- 06 Dec 21
New legislation aims to curb the spread of the virus as Germany grapples with a devastating fourth wave of COVID-19.
Starting Wednesday, December 8th, there will be no more dancing in Berlin's infamous clubs.
The decision follows the ruling by the German Government that nightclubs in states where the Covid-19 infection rate exceeds 350 new infections per 100,000 people must close. Currently, the rate in Berlin is at about 361 new infections per 100,000 people.
Due to ongoing legal proceedings, the Senate of Berlin is unable to order the club's closure - leading to the implementation of the Footloose-inspired legislation.
The new restrictions come as Germany faces record-high infection rates, with more than 70,000 cases recorded this past Friday (December 3rd). Clubs have already been forced to close in the state of Bavaria, another area with high infection rates.
Restaurants and bars will also be facing new restrictions affecting capacity and social distancing. The number of people able to attend large events has also been affected by the new legislation, with 5000 people allowed indoors and 10,000 people allowed outdoors.
Germany has a lower than average vaccination rate compared to much of Western Europe, with less than 70% of the population being fully vaccinated.
Clubs in the German capital have been operating at 50% capacity since Saturday, November 25th.
Other countries in Europe are also considering fresh legislation to curb the Fourth wave of the virus.

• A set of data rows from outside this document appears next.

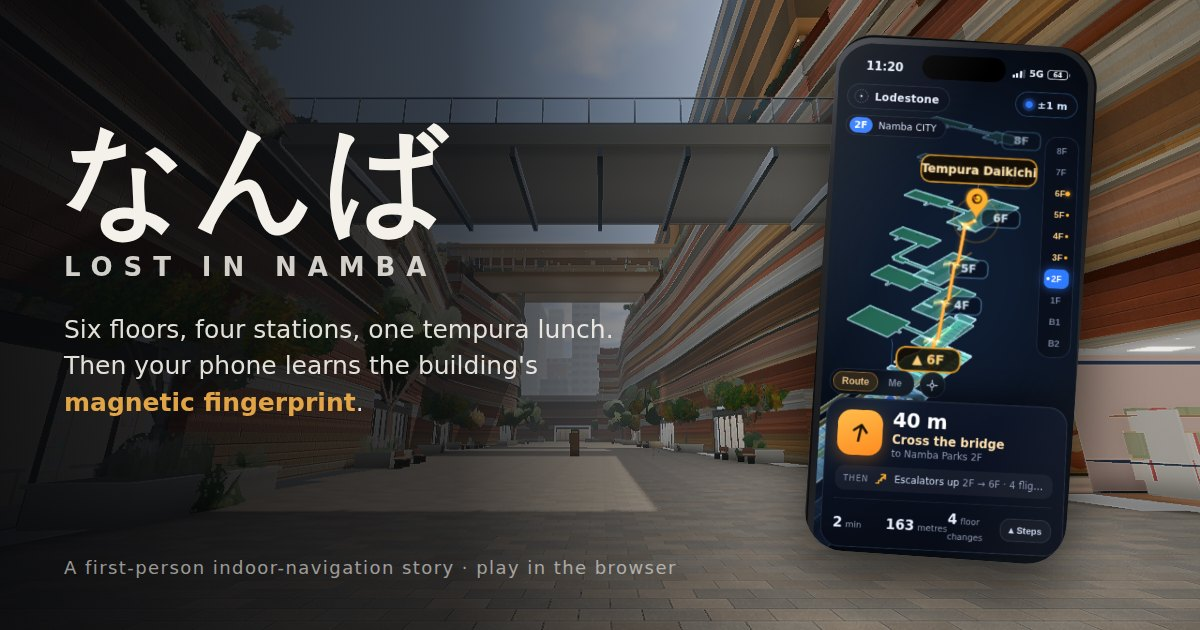
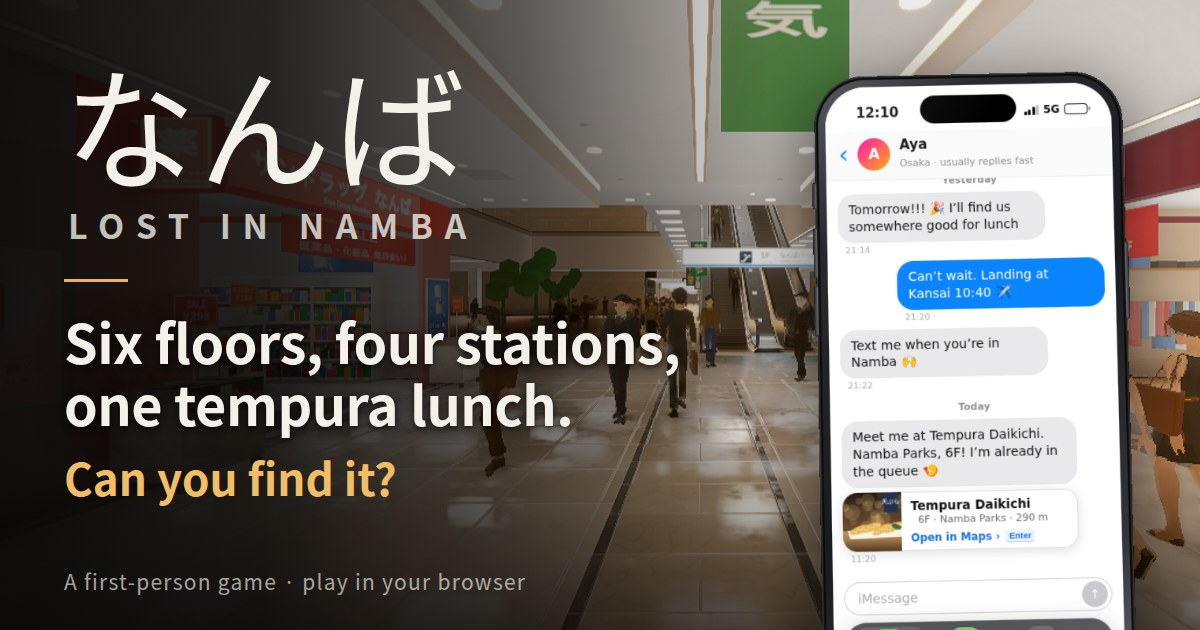
Deploy Lost in Namba share card: quest-first og.jpg + link descriptions (no spoilers), touch title copy

diff --git a/namba-demo/index.html b/namba-demo/index.html
@@ -5,18 +5,20 @@
 <meta name="viewport" content="width=device-width, initial-scale=1, viewport-fit=cover, user-scalable=no">
 <meta name="theme-color" content="#08080a">
 <title>Lost in Namba</title>
-<meta name="description" content="A first-person wander through Namba, Osaka: a tempura lunch is waiting somewhere in this labyrinth. Best with keyboard and mouse, headphones on.">
+<meta name="description" content="Six floors, four stations, one tempura lunch. You just landed in Osaka, your friend is already in the queue, and Namba is a labyrinth. Can you find her? A first-person game in your browser.">
 <meta property="og:type" content="website">
 <meta property="og:title" content="Lost in Namba — なんば">
-<meta property="og:description" content="Six floors, four stations, one tempura lunch. A first-person indoor-navigation story in the browser.">
+<meta property="og:description" content="Six floors, four stations, one tempura lunch. Your friend is already in the queue. Can you find her in the labyrinth that is Namba? Play in your browser.">
 <meta property="og:url" content="https://zack-niv.github.io/namba-demo/">
 <meta property="og:image" content="https://zack-niv.github.io/namba-demo/og.jpg">
 <meta property="og:image:width" content="1200">
 <meta property="og:image:height" content="630">
+<meta property="og:image:alt" content="Lost in Namba: a first-person view of a crowded Osaka station concourse, with a text from a friend on a phone: Meet me at Tempura Daikichi, Namba Parks 6F.">
 <meta name="twitter:card" content="summary_large_image">
 <meta name="twitter:title" content="Lost in Namba — なんば">
-<meta name="twitter:description" content="Six floors, four stations, one tempura lunch. A first-person indoor-navigation story in the browser.">
+<meta name="twitter:description" content="Six floors, four stations, one tempura lunch. Your friend is already in the queue. Can you find her in the labyrinth that is Namba? Play in your browser.">
 <meta name="twitter:image" content="https://zack-niv.github.io/namba-demo/og.jpg">
+<meta name="twitter:image:alt" content="Lost in Namba: a first-person view of a crowded Osaka station concourse, with a text from a friend on a phone: Meet me at Tempura Daikichi, Namba Parks 6F.">
 <link rel="preconnect" href="https://fonts.googleapis.com">
 <link rel="preconnect" href="https://fonts.gstatic.com" crossorigin>
 <link href="https://fonts.googleapis.com/css2?family=Noto+Sans+JP:wght@400;500;700;900&family=Inter:wght@400;500;600;700&display=swap" rel="stylesheet" media="print" onload="this.media='all'"><noscript><link href="https://fonts.googleapis.com/css2?family=Noto+Sans+JP:wght@400;500;700;900&family=Inter:wght@400;500;600;700&display=swap" rel="stylesheet"></noscript>

diff --git a/namba-demo/js/ui/title.js b/namba-demo/js/ui/title.js
@@ -33,14 +33,14 @@ export class Title {
         <div class="t-rule"></div>
         <div class="t-tag">Somewhere in this labyrinth, a tempura lunch is waiting.</div>
         <div class="t-tag-ja">この迷宮のどこかで、天ぷらが待っている。</div>
-        <button type="button" class="t-begin"><span class="t-begin-line"></span><span>Click to begin</span><small>クリックしてはじめる</small></button>
+        <button type="button" class="t-begin"><span class="t-begin-line"></span><span>${touch ? 'Tap to begin' : 'Click to begin'}</span><small>${touch ? 'タップしてはじめる' : 'クリックしてはじめる'}</small></button>
       </div>
       <div class="t-drawer" hidden>
         <div class="t-drawer-head"><span class="t-drawer-title"></span><button type="button" class="t-close" aria-label="Close">✕</button></div>
         <div class="t-drawer-body"></div>
       </div>
       <div class="t-foot">
-        <div class="t-hint">${touch ? 'Best on a computer with a keyboard and mouse' : 'Best with keyboard &amp; mouse'}<span class="t-sep">·</span>headphones on <span class="t-hp" aria-hidden="true">🎧</span></div>
+        <div class="t-hint">${touch ? 'Left thumb walks · drag to look' : 'Best with keyboard &amp; mouse'}<span class="t-sep">·</span>headphones on <span class="t-hp" aria-hidden="true">🎧</span></div>
         <div class="t-keys"><span>${k('W')}${k('A')}${k('S')}${k('D')} <i>walk</i></span><span>${k('Shift', 1)} <i>hurry</i></span><span>${k('Q')} <i>phone</i></span><span>${k('E')} <i>interact</i></span></div>
       </div>`;
     const drawer = el.querySelector('.t-drawer');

In Ireland, clubs will be shut down again starting tomorrow (December 7th), while hospitality and live events will be operating at 50% capacity.
A number of artists have expressed their frustration against the new regulations, especially given that gigs returned to full capacity and nightclubs reopened a mere six weeks ago.